[Start of section]

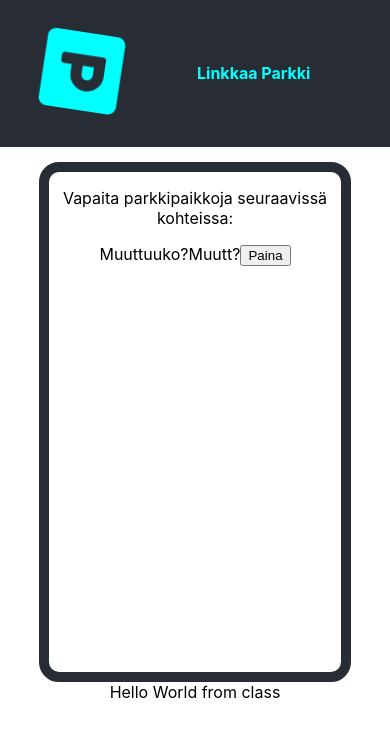
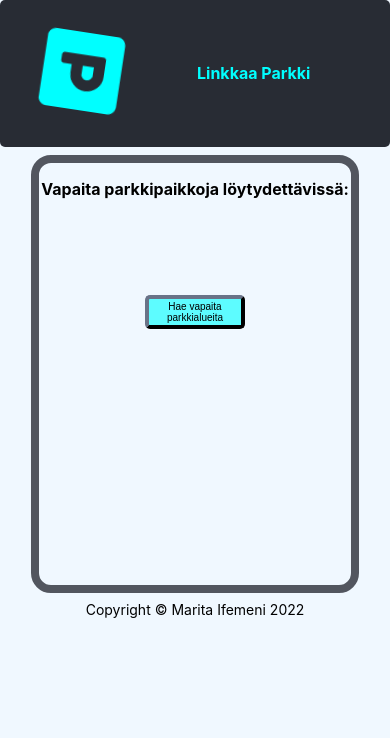
Before and after one commit to MaritaIfemeni/parking-app, a React (Create React App) app: page / in a window 390 px wide. Shown: the top 738 px of the page. Built offline with nearby package versions, Linux system fonts and the light colour scheme; no server answers.

Commit message:
css update

```diff
--- a/src/App.css
+++ b/src/App.css
@@ -1,5 +1,7 @@
 body {
   height: 50vh;
+  background-color: aliceblue;
+  border-radius: 5px;
 }
 
 .App {
@@ -15,12 +17,20 @@ body {
   animation: App-logo-spin infinite 20s linear;
 }
 
-/*@media (prefers-reduced-motion: no-preference) {
-  .App-logo {
-    animation: App-logo-spin infinite 20s linear;
-  }
-}*/
+.button {
+  margin-top: 70px;
+  padding: 5px;
+  width: 170px;
+  border-color: #282c34;
+  border-width: 4px;
+  border-radius: 5px;
+  background-color: rgba(0, 255, 255, 0.613);
+}
 
+.spots {
+  color: #282c34;
+  font-style: italic;
+}
 .App-header {
   background-color: #282c34;
   max-height: 40vh;
@@ -31,25 +41,22 @@ body {
   justify-content: left;
   font-size: calc(10px + 2vmin);
   color: aqua;
+  border-radius: 5px;
 }
 
 .App-link {
   color: #61dafb;
 }
 
-#test {
-  text-align: left;
-}
-
 .App-body {
-  height: 500px;
-  margin-top: 4%;
-  margin-left: 10%;
-  margin-right: 10%;
+  height: 50vh;
+  width: 80%;
+  margin: auto;
+  margin-top: 1vh;
   border-style: solid;
   border-radius: 20px;
-  border-width: 10px;
-  border-color: #282c34;
+  border-width: 8px;
+  border-color: #282c34c9;
 }
 
 .weather {
@@ -62,6 +69,14 @@ th {
   width: 400px;
 }
 
+h3 {
+  padding-bottom: 50px;
+}
+
+.copyright
+{
+  padding: 1vh;
+}
 /* On screens that are 992px or less */
 @media screen and (max-width: 992px) {
   th {
@@ -79,6 +94,22 @@ th {
     padding: 2px;
     font-size: 10px;
   }
+  .App-body, body{
+    font-size: 14px;
+  }
+  .button {
+    margin-top: 30px;
+    padding: 2px;
+    width: 100px;
+    border-color: #282c34;
+    border-width: 4px;
+    border-radius: 5px;
+    background-color: rgba(0, 255, 255, 0.613);
+    font-size: 10px;
+  }
+  h3 {
+    font-size: 16px;
+  }
 }
 
 @keyframes App-logo-spin {
--- a/src/Body.js
+++ b/src/Body.js
@@ -1,8 +1,8 @@
 import React, { useState, useEffect } from "react";
 
 const Body = (props) => {
-  const [freePark, setFreePark] = useState("Muuttuuko?");
-  const [freePark2, setFreePark2] = useState("Muutt?");
+  const [freePark, setFreePark] = useState("");
+  const [freePark2, setFreePark2] = useState("");
   const [oldState, setOldState] = useState(null);
 
   const listOfFreeSpots = [
@@ -37,11 +37,11 @@ const Body = (props) => {
 
   return (
     <div>
-      <p> Vapaita parkkipaikkoja seuraavissä kohteissa: </p>
-      {freePark}
-      {freePark2}
+      <h3> Vapaita parkkipaikkoja löytydettävissä: </h3>
+      <p className="spots">{freePark}</p>
+      <p className="spots">{freePark2}</p>
       <button className="button" onClick={handleClick}>
-        Paina
+        Hae vapaita parkkialueita
       </button>
     </div>
   );
--- a/src/Testiclass.js
+++ b/src/Testiclass.js
@@ -3,7 +3,7 @@ import React from "react";
 class Testiclass extends React.Component {
     render() {
         return (
-            <div>Hello World from class</div>
+            <div className="copyright">Copyright © Marita Ifemeni 2022</div>
         )
     }
 }
```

[End of section]

→ Requirement: Each line above where the word "style" occurs should be copied out.

→ Expected output:
+  font-style: italic;
   border-style: solid;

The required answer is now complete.